The first romance novel
I ever read was Kathleen Woodiwiss’s The Flame and the Flower. I read it in 1977. I remember
sitting on the end of my bed in an apartment where I only lived for six
months and reading the end. My ironing board was up, my iron plugged
in, a dress waiting to be pressed. Wherever it was I was going, I didn’t
make it. I had to finish the book.
Strangely enough, that was the only romance I read
for a long time. I read Colleen McCullough and Phyllis Whitney and
Sidney Sheldon and
Jackie Collins . . . but no more romance. Not until ten years later when
a bookstore owner in Dallas introduced me to Sandra Brown, Linda Howard,
Diana Palmer, and Elizabeth Lowell. From the get-go, I was hooked on
authors who wrote the hot stuff. I couldn’t get enough. I was in
line for their every new release.
Is it any wonder my own writing traveled the same
path? Or that one of the first writing contests I won was for sexual
tension? I sold my
first book in 1993, and during the editing process I was asked to cut
a shower scene. That same scene would be considered tame by today’s
standards, but my editor at the time (who just happens to be one of my
editors now) felt it was too risqué. My, how far we’ve come!
I’ve now written over thirty novels and novellas, almost all of
them published under an imprint showcasing steamy stories. There are
those who contend that certain authors are predisposed to writing with
an erotic voice, style, tone, whatever. In other words, we can’t
help it. We’re born that way. All I know is that this is how I
write. And if you’ve picked up this book, then you know the same

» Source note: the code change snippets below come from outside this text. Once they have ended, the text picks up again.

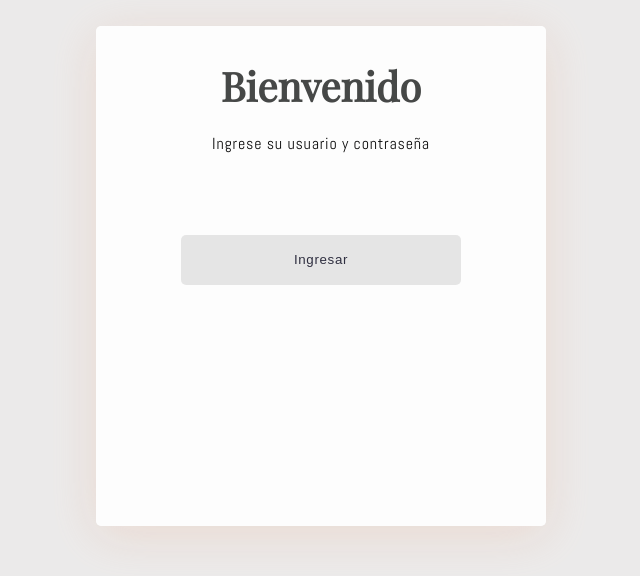
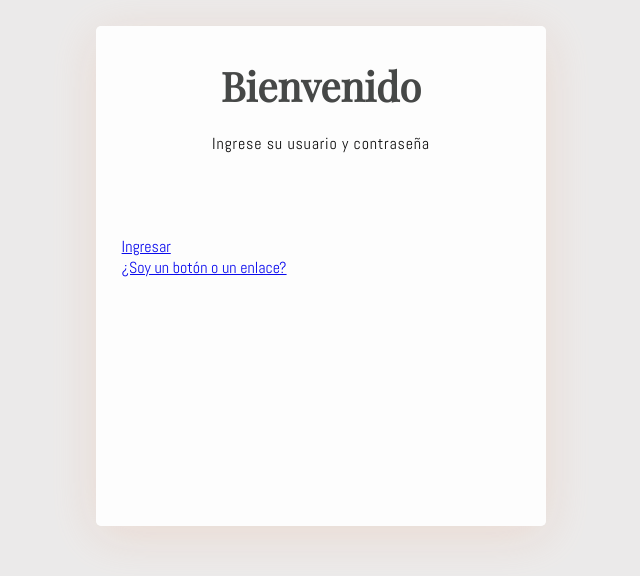
Before and after one commit to yadirahenao/Proyecto_Top_Secret_Rosies, a React (Create React App) app: page / in a window 1280 px wide. Shown: the top 576 px of the page, without its empty margins (319-959 px from the left). Built offline with nearby package versions, Linux system fonts and the light colour scheme; a web font is replaced by a local one.

Commit message:
Eliminación de estilos que no eran necesarios

```diff
--- a/src/components/Login.jsx
+++ b/src/components/Login.jsx
@@ -2,22 +2,39 @@ import { Link } from 'react-router-dom';
 
 function Login() {
   return (
-    <div class="overlay">
+    <div className="overlay">
     <form>
-      <div class="con">
-        <header class="head-form">
+      <div className="con">
+        <header className="head-form">
           <h2>Bienvenido</h2>
           <br></br>
           <p>Ingrese su usuario y contraseña</p>
         </header>
         <br></br>
-      <div class="field-set">
+
+
+
+      <div className="field-set">
         <br></br>
-        <button class="log-in">Ingresar</button>
+        <Link to='/menu'>
+          <p>Ingresar</p>
+          <a href="#" class="field-set">¿Soy un botón o un enlace?</a>
+        </Link>
       </div>
       </div>
     </form>
+
+
+
   </div>
+
+
+
+
+
+
+
+
   );
 }
 
--- a/src/components/SideMenuData.jsx
+++ b/src/components/SideMenuData.jsx
@@ -2,6 +2,7 @@ import React from 'react';
 import * as FaIcons from 'react-icons/fa';
 import * as AiIcons from 'react-icons/ai';
 import * as IoIcons from 'react-icons/io';
+import * as GiIcons from "react-icons/gi";
 
 export const SidebarData = [
   {
@@ -14,21 +15,21 @@ export const SidebarData = [
   {
     title: 'Ventas',
     path: '/ventas',
-    icon: <IoIcons.IoIosPaper />,
+    icon: <IoIcons.IoIosCart />,
     cName: 'nav-text'
   },
 
   {
     title: 'Productos',
     path: '/productos',
-    icon: <FaIcons.FaCartPlus />,
+    icon: <GiIcons.GiSoap/>,
     cName: 'nav-text'
   },
 
   {
     title: 'Configuración',
     path: '/configuracion',
-    icon: <FaIcons.FaCartPlus />,
+    icon: <FaIcons.FaCogs />,
     cName: 'nav-text'
   },
 ];
--- a/src/pages/Configuration.jsx
+++ b/src/pages/Configuration.jsx
@@ -3,7 +3,7 @@ import React from 'react';
 function Configuration() {
   return (
     <div className='configuration'>
-      <h1>Configuration</h1>
+      <h1>Configuracion</h1>
     </div>
   );
 }
--- a/src/pages/Home.jsx
+++ b/src/pages/Home.jsx
@@ -3,7 +3,7 @@ import React from 'react';
 function Home() {
   return (
     <div className='home'>
-      <h1>Home</h1>
+      <h1>Inicio</h1>
     </div>
   );
 }
--- a/src/pages/Products.jsx
+++ b/src/pages/Products.jsx
@@ -3,7 +3,7 @@ import React from 'react';
 function Products() {
   return (
     <div className='products'>
-      <h1>Products</h1>
+      <h1>Productos</h1>
     </div>
   );
 }
--- a/src/pages/Sales.jsx
+++ b/src/pages/Sales.jsx
@@ -3,7 +3,7 @@ import React from 'react';
 function Sales() {
   return (
     <div className='sales'>
-      <h1>Sales</h1>
+      <h1>Ventas</h1>
     </div>
   );
 }
--- a/src/styles/styles.css
+++ b/src/styles/styles.css
@@ -16,6 +16,7 @@ body {
     opacity: .95;
 }
 
+/* Start form  attributes */
 form {
     width: 450px;
     min-height: 500px;
@@ -27,125 +28,18 @@ form {
     background-image: linear-gradient(-225deg, white 50%, white 50%);
 }
 
-form .con {
-    display: -webkit-flex;
-    display: flex;
-
-    -webkit-justify-content: space-around;
-    justify-content: space-around;
-
-    -webkit-flex-wrap: wrap;
-    flex-wrap: wrap;
-
-      margin: 0 auto;
-}
-
+/* the header form form */
 header {
     margin: 2% auto 10% auto;
     text-align: center;
 }
 
+/* Login title form form */
 header h2 {
     font-size: 250%;
     font-family: 'Playfair Display', serif;
     color: #3e403f;
 }
 
+/* A welcome message or an explanation of the login form */
 header p {letter-spacing: 0.05em;}
-
-.input-item {
-    background: #fff;
-    color: #333;
-    padding: 14.5px 0px 15px 9px;
-    border-radius: 5px 0px 0px 5px;
-}
-
-#eye {
-    background: #fff;
-    color: #333;
-
-    margin: 5.9px 0 0 0;
-    margin-left: -20px;
-    padding: 15px 9px 19px 0px;
-    border-radius: 0px 5px 5px 0px;
-
-    float: right;
-    position: relative;
-    right: 1%;
-    top: -.2%;
-    z-index: 5;
-
-    cursor: pointer;
-}
-
-input[class="form-input"]{
-    width: 240px;
-    height: 50px;
-
-    margin-top: 2%;
-    padding: 15px;
-
-    font-size: 16px;
-    font-family: 'Abel', sans-serif;
-    color: #5E6472;
-
-    outline: none;
-    border: none;
-
-    border-radius: 0px 5px 5px 0px;
-    transition: 0.2s linear;
-}
-
-input[id="txt-input"] {width: 250px;}
-
-input:focus {
-    transform: translateX(-2px);
-    border-radius: 5px;
-}
-
-button {
-    display: inline-block;
-    color: #252537;
-
-    width: 280px;
-    height: 50px;
-
-    padding: 0 20px;
-    background:rgba(0, 0, 0, 0.1);;
-    border-radius: 5px;
-
-    outline: none;
-    border: none;
-
-    cursor: pointer;
-    text-align: center;
-    transition: all 0.2s linear;
-
-    margin: 7% auto;
-    letter-spacing: 0.05em;
-}
-
-.submits {
-    width: 48%;
-    display: inline-block;
-    float: left;
-    margin-left: 2%;
-}
-
-.frgt-pass {
-    background: transparent;
-    width: 240px;
-    height: 50px;
-    margin-left:10%
-}
-
-.sign-up {background: #B8F2E6;}
-
-button:hover {
-    transform: translatey(3px);
-    box-shadow: none;
-}
-
-button:hover {
-    animation: ani9 0.4s ease-in-out infinite alternate;
-}
```
Also changed, not shown: src/App.jsx (+14 -10 lines).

Now, what am I going to do for you? Well, I’m going to guide you
through taking that natural talent you have and combining it with your
love for reading erotic romance so that you come out on the other side
with a novel a publisher can’t wait to snap up. To get in as much
information as I can, I’ve divided this text into six separate
sections discussing the craft of fiction, the erotic component, and giving
readers what they want.
In Part 1: What Is a Romance, and How Do I Know
if It’s Erotic?,
I’ll show you ways to implement storytelling fundamentals within
your erotic romance.
In Part 2: Lust At First Sight: The External Journey,
you through several methods of plotting a novel and how to look for erotic
In Part 3: Who Do You Love?: The Emotional Journey,
on your erotic romance’s love story.
In Part 4: Tangled Sheets: The Physical Journey, we’ll
cover the intimate and sexual components of romance.
Part 5: Talk Dirty To Me: Writing Explicit Sex is
get down and dirty with body parts, toys, and games.
And you won’t want to miss Part 6: Satisfy
Me: Meeting Reader’s
Expectations. This is the section where we look at what a reader wants,
and figure out how to give it to her!
At the end of the book, I’ve included several
appendices. One is a glossary of specific words defined throughout
the text. There is
also a comprehensive list of publishers looking for erotica and erotic
romance, as well as several resources to help you on your writing journey.
I also picked the brains of several published authors and put together
a roundtable discussion on the genre.
I hope you enjoy what the experts have to say!
Additionally, you’ll find extra nuggets of advice in the form
of sidebars sprinkled throughout this book. These little jewels offer
tips, definitions, and words of wisdom from pros in the writing field.
Here’s how you’ll find them listed:
Pillow Talk - This sidebar offers definitions and explanations for terms
and expressions that will help you understand more about writing erotic
Scorchers - You’ll want to check out these
hot tips guaranteed to keep you on track and help you add the sizzle
readers want to your
Naughty, Naughty – These mistakes are ones you’ll want to
avoid in order to write the best erotic romance you possibly can – one
readers will be clamoring for.
Slip of the Tongue – In this sidebar, you’ll
find comments, advice, insights, and anecdotes from a number of authors.